That until recently played a secondary role in investment policy frameworks. Many developing countries have made investment facilitation one of the key horizontal measures in industrial development strategies. Targeted investment promotion (beyond incentives and SEZs) also remains important: two-thirds of investment promotion agencies (IPAs) are guided by industrial policies in defining priority sectors for investment promotion, and three-quarters have specific promotional schemes to upgrade technology in industry.Read More
Manufacturing sectors are rarely affected by outright foreign ownership restrictions except in highly sensitive industries. However, restrictions remain common in some infrastructure and services sectors that are relevant for industrial development. Most measures adopted over the past decade have removed or relaxed foreign ownership restrictions, but entry rules – or rather procedures – have been tightened in some cases through new screening processes or requirements.Read More
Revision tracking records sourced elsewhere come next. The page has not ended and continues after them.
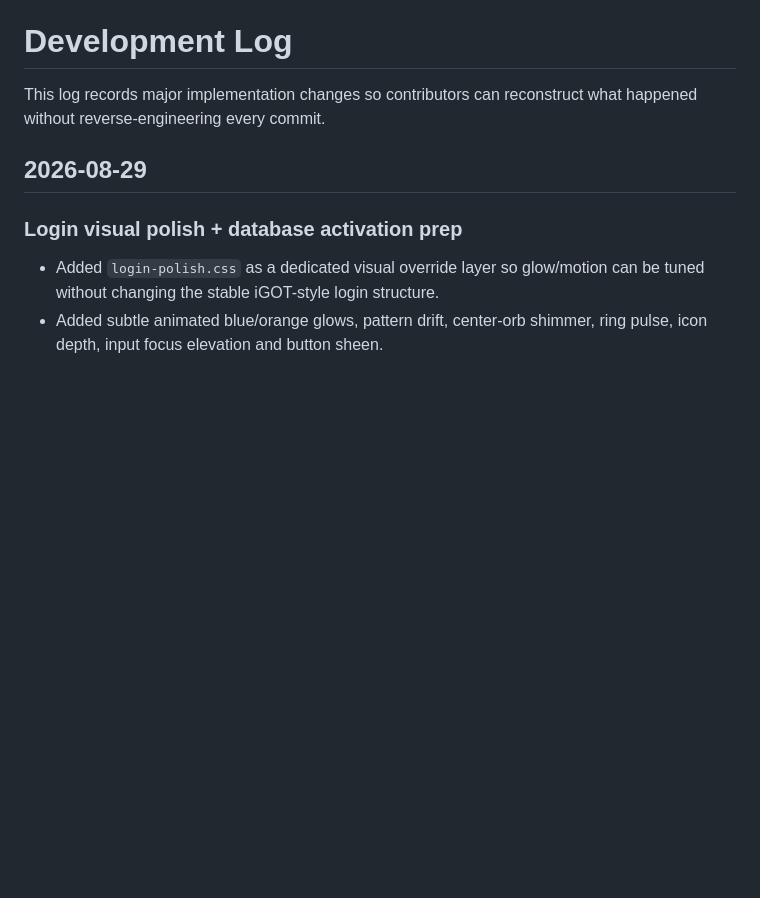
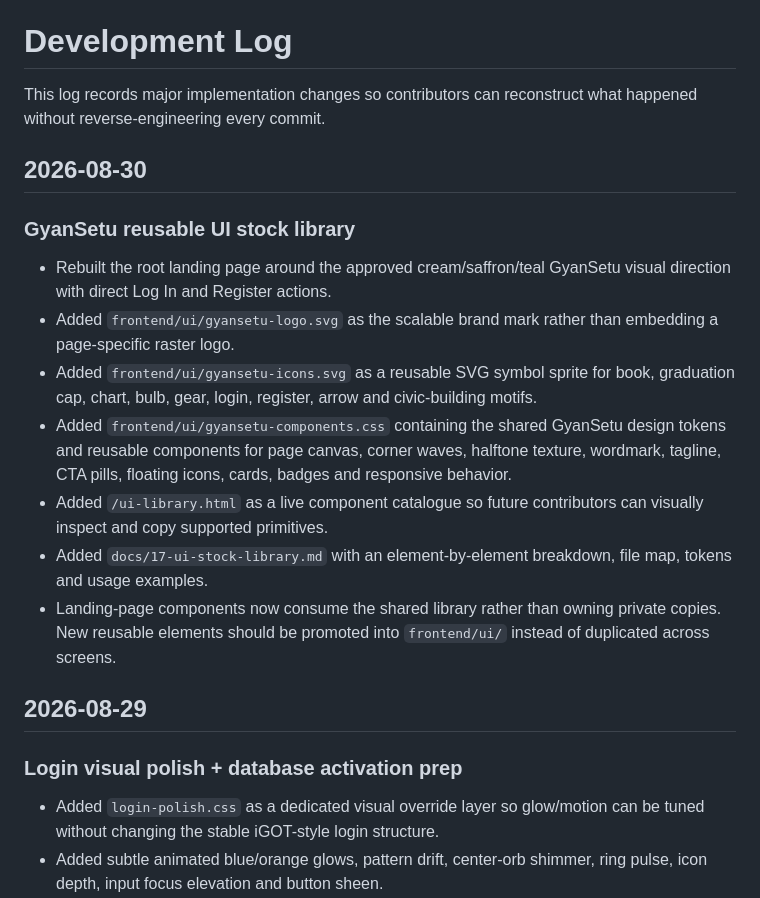
Before and after one commit to stoicsatvik/SIH26101, a Markdown page: sih-ai-learning-platform/docs/16-development-log.md, the part around the change. GitHub-like rendering; blank space fills up the shorter version.

Commit message:
Document GyanSetu UI stock library

```diff
--- a/sih-ai-learning-platform/docs/16-development-log.md
+++ b/sih-ai-learning-platform/docs/16-development-log.md
@@ -1,6 +1,17 @@
 # Development Log
 
 This log records major implementation changes so contributors can reconstruct what happened without reverse-engineering every commit.
+
+## 2026-08-30
+
+### GyanSetu reusable UI stock library
+- Rebuilt the root landing page around the approved cream/saffron/teal GyanSetu visual direction with direct Log In and Register actions.
+- Added `frontend/ui/gyansetu-logo.svg` as the scalable brand mark rather than embedding a page-specific raster logo.
+- Added `frontend/ui/gyansetu-icons.svg` as a reusable SVG symbol sprite for book, graduation cap, chart, bulb, gear, login, register, arrow and civic-building motifs.
+- Added `frontend/ui/gyansetu-components.css` containing the shared GyanSetu design tokens and reusable components for page canvas, corner waves, halftone texture, wordmark, tagline, CTA pills, floating icons, cards, badges and responsive behavior.
+- Added `/ui-library.html` as a live component catalogue so future contributors can visually inspect and copy supported primitives.
+- Added `docs/17-ui-stock-library.md` with an element-by-element breakdown, file map, tokens and usage examples.
+- Landing-page components now consume the shared library rather than owning private copies. New reusable elements should be promoted into `frontend/ui/` instead of duplicated across screens.
 
 ## 2026-08-29
 
```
Different industrial policy models imply a different investment policy mix. Build-up, catch-up and NIR-based industrial policies emphasize different investment policy tools and focus on different sectors, economic activities and mechanisms to maximize the contribution of investment to the development of industrial capabilities. The investment policy toolkit thus evolves with industrial policy models and stages of development.Read More
Modern industrial policies, be they of the build-up, catch-up or NIR-driven variety, tend to follow a number of design criteria that distinguish them from previous generations of industrial policies. These include openness, sustainability, NIR readiness and inclusiveness.Read More
In line with these developments, countries need to ensure that their investment policy instruments are up-to-date, including by re-orienting investment incentives, modernizing SEZs, retooling investment promotion and facilitation, and crafting smart mechanisms for screening foreign investment. The new industrial revolution, in particular, requires a strategic review of investment policies for industrial development.Read More
For modern industrial policies to contribute to a sustainable development strategy, policymakers need to enhance their coherence and synergy with national and international investment policies and other policy areas, including social and environmental policies. They need to strike a balance between the role of the market and the State, and avoid overregulation. They also need to adopt a collaborative approach, open to international productive-capacity cooperation, and avoid beggar-thy-neighbor outcomes.Read More